Again, I would love to have asked questions, but suddenly the priest from the ceremony stood in front of our chairs. “I told him to put sticker and holy thread on you”, the high priest explained. And, so, while chanting, the elderly priest put red marks on our forehead, added a few rice corns and then tied orange and red threads around our wrists. Now, this wedding is quite something, I thought to myself happily.

The fire was still burning, and the high priest explained that the large, white sweets that were being tossed into the air were “for sweet life and sweet love!”

And that was it. The newly weds were led away and we had to make a move to make it to Ranakpur temple before it closed for the day. Before we left, the high priest told us to find his nephew Manjo and have him show us around. “He’s the one with two thumbs!”

As for our visit to the temple later that afternoon, we did find the nephew Manjo.
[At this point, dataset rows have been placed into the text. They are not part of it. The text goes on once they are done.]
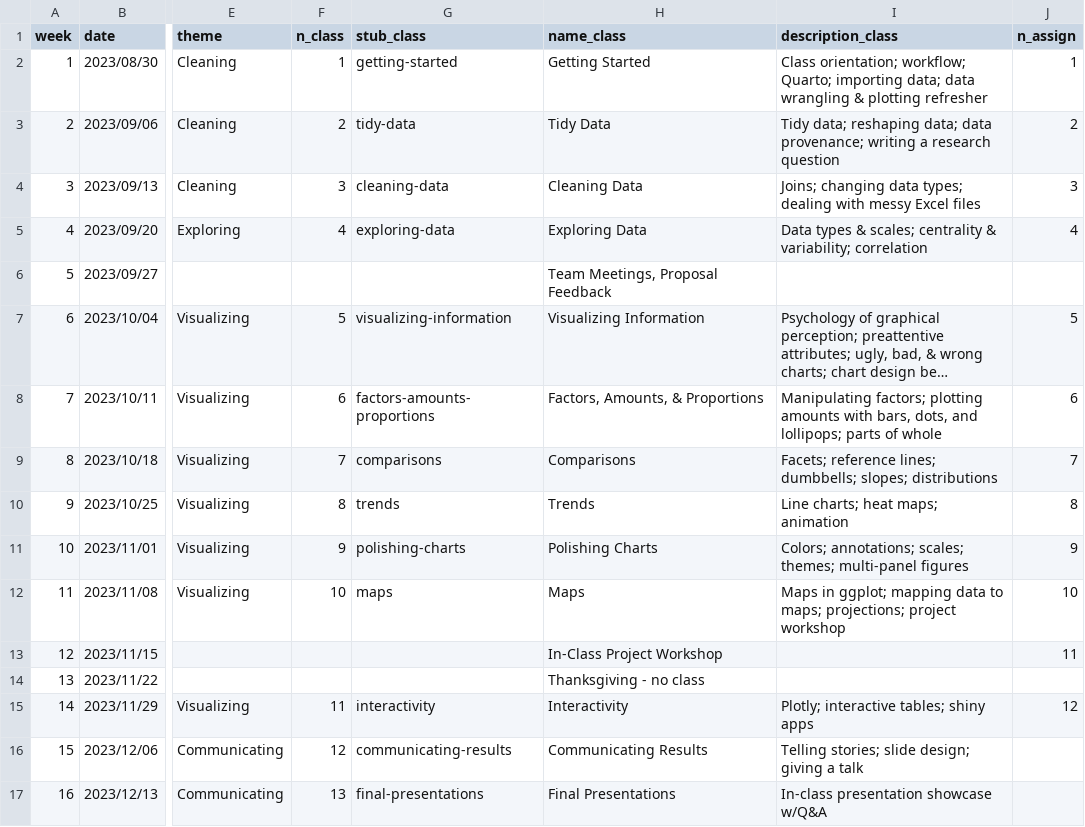
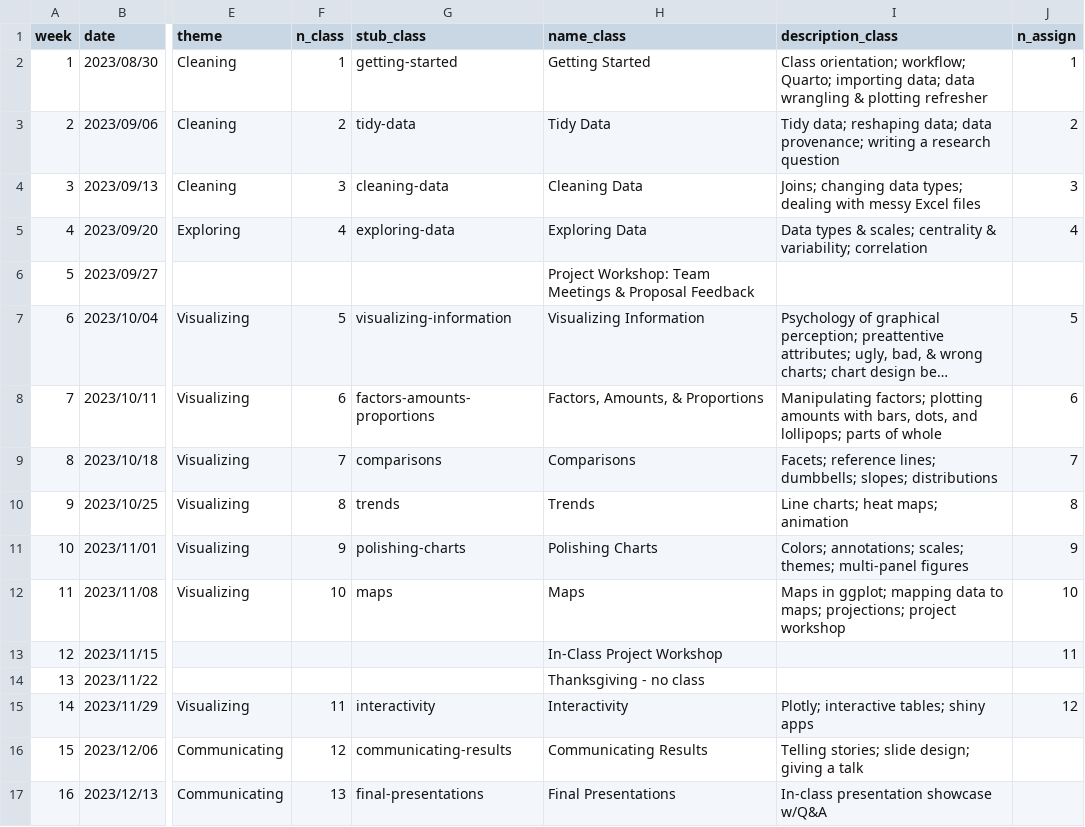
Before and after one commit to emse-eda-gwu/2023-Fall, a CSV file: schedule.csv, drawn as a sheet; only a part is shown, gaps mark what is left out; long unchanged cells end in …; the diff names each change by its address in the sheet, - before the commit and + after, or states it on an @@ line.

Commit message:
Update schedule.csv

```diff
--- a/schedule.csv
+++ b/schedule.csv
-H6 (name_class): Team Meetings, Proposal Feedback
+H6 (name_class): Project Workshop: Team Meetings & Proposal Feedback
```
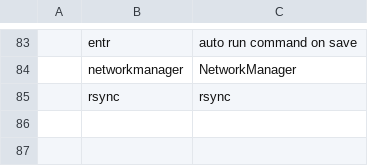
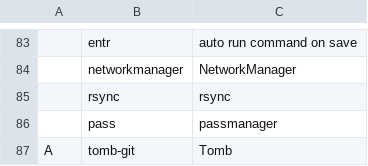
Before and after one commit to curzes/lularbs, a CSV file: progs.csv, drawn as a sheet; only a part is shown, gaps mark what is left out; the diff names each change by its address in the sheet, - before the commit and + after, or states it on an @@ line.

Commit message:
Update programs

```diff
--- a/progs.csv
+++ b/progs.csv
+row 86:  | pass | passmanager
+row 87: A | tomb-git | Tomb
```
And as a matter of the day as such, I found it rather fitting that he had an extra thumb.

So, thumbs up for a lucky Saturday!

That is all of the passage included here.